Before-and-after change records =>
# # # #

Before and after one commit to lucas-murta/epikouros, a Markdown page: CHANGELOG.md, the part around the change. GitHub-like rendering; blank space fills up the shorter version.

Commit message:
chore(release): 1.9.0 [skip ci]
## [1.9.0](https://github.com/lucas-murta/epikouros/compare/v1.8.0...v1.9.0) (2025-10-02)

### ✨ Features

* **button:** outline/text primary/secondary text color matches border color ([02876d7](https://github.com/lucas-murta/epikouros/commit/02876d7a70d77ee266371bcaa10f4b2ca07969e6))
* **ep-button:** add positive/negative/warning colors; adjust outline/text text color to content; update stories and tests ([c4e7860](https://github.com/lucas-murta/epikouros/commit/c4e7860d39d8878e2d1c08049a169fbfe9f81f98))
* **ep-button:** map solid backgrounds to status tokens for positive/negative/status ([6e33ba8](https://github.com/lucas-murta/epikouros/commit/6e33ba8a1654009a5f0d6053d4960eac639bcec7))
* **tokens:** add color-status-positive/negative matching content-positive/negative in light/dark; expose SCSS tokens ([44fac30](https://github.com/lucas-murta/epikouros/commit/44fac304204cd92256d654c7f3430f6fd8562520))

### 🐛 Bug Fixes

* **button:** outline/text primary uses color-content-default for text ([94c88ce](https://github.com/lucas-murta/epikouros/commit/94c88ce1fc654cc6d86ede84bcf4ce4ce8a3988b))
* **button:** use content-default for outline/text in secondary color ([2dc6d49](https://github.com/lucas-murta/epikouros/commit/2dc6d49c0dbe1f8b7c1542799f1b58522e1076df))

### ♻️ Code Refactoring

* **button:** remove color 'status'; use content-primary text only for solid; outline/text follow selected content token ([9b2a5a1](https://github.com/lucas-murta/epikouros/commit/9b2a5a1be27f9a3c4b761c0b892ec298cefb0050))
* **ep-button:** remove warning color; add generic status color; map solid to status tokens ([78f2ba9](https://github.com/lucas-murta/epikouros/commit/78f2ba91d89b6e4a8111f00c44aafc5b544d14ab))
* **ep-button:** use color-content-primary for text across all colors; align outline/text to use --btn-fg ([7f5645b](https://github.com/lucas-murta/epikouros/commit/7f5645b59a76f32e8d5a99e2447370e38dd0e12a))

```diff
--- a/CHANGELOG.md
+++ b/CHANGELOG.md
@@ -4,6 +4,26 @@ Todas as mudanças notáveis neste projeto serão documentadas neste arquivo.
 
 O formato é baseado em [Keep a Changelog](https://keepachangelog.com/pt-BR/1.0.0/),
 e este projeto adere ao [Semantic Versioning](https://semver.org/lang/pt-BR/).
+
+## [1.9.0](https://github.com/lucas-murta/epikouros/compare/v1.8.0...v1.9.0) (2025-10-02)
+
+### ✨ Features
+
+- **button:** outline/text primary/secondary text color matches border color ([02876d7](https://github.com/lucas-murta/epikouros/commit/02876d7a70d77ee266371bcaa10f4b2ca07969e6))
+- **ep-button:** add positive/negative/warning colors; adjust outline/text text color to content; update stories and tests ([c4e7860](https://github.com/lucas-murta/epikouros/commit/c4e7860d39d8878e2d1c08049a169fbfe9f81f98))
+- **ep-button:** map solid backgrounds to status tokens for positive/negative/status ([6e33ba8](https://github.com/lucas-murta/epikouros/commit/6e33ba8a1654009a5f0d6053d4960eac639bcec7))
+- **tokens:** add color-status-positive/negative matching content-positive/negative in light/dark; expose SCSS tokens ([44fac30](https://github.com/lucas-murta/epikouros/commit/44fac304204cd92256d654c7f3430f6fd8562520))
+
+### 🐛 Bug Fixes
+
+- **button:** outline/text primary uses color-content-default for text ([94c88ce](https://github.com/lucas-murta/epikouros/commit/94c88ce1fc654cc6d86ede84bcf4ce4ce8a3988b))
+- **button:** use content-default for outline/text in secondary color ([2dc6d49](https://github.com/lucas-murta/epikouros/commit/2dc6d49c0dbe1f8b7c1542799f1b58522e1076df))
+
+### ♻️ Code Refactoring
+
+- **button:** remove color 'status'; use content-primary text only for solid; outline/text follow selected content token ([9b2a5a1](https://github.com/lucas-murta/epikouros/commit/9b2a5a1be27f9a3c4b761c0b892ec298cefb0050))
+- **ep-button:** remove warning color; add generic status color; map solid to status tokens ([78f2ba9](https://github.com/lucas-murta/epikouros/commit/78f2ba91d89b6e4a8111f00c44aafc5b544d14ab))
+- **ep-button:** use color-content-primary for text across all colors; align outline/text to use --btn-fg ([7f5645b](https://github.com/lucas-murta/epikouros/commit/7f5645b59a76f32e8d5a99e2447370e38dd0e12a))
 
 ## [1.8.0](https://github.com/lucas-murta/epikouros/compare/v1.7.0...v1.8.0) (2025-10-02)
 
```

# # # #

Directions => Show the lines of the entries that include the string "primary", copying each in full.

Exercise response =>
* **button:** outline/text primary/secondary text color matches border color ([02876d7](https://github.com/lucas-murta/epikouros/commit/02876d7a70d77ee266371bcaa10f4b2ca07969e6))
* **button:** outline/text primary uses color-content-default for text ([94c88ce](https://github.com/lucas-murta/epikouros/commit/94c88ce1fc654cc6d86ede84bcf4ce4ce8a3988b))
* **button:** remove color 'status'; use content-primary text only for solid; outline/text follow selected content token ([9b2a5a1](https://github.com/lucas-murta/epikouros/commit/9b2a5a1be27f9a3c4b761c0b892ec298cefb0050))
* **ep-button:** use color-content-primary for text across all colors; align outline/text to use --btn-fg ([7f5645b](https://github.com/lucas-murta/epikouros/commit/7f5645b59a76f32e8d5a99e2447370e38dd0e12a))
+- **button:** outline/text primary/secondary text color matches border color ([02876d7](https://github.com/lucas-murta/epikouros/commit/02876d7a70d77ee266371bcaa10f4b2ca07969e6))
+- **button:** outline/text primary uses color-content-default for text ([94c88ce](https://github.com/lucas-murta/epikouros/commit/94c88ce1fc654cc6d86ede84bcf4ce4ce8a3988b))
+- **button:** remove color 'status'; use content-primary text only for solid; outline/text follow selected content token ([9b2a5a1](https://github.com/lucas-murta/epikouros/commit/9b2a5a1be27f9a3c4b761c0b892ec298cefb0050))
+- **ep-button:** use color-content-primary for text across all colors; align outline/text to use --btn-fg ([7f5645b](https://github.com/lucas-murta/epikouros/commit/7f5645b59a76f32e8d5a99e2447370e38dd0e12a))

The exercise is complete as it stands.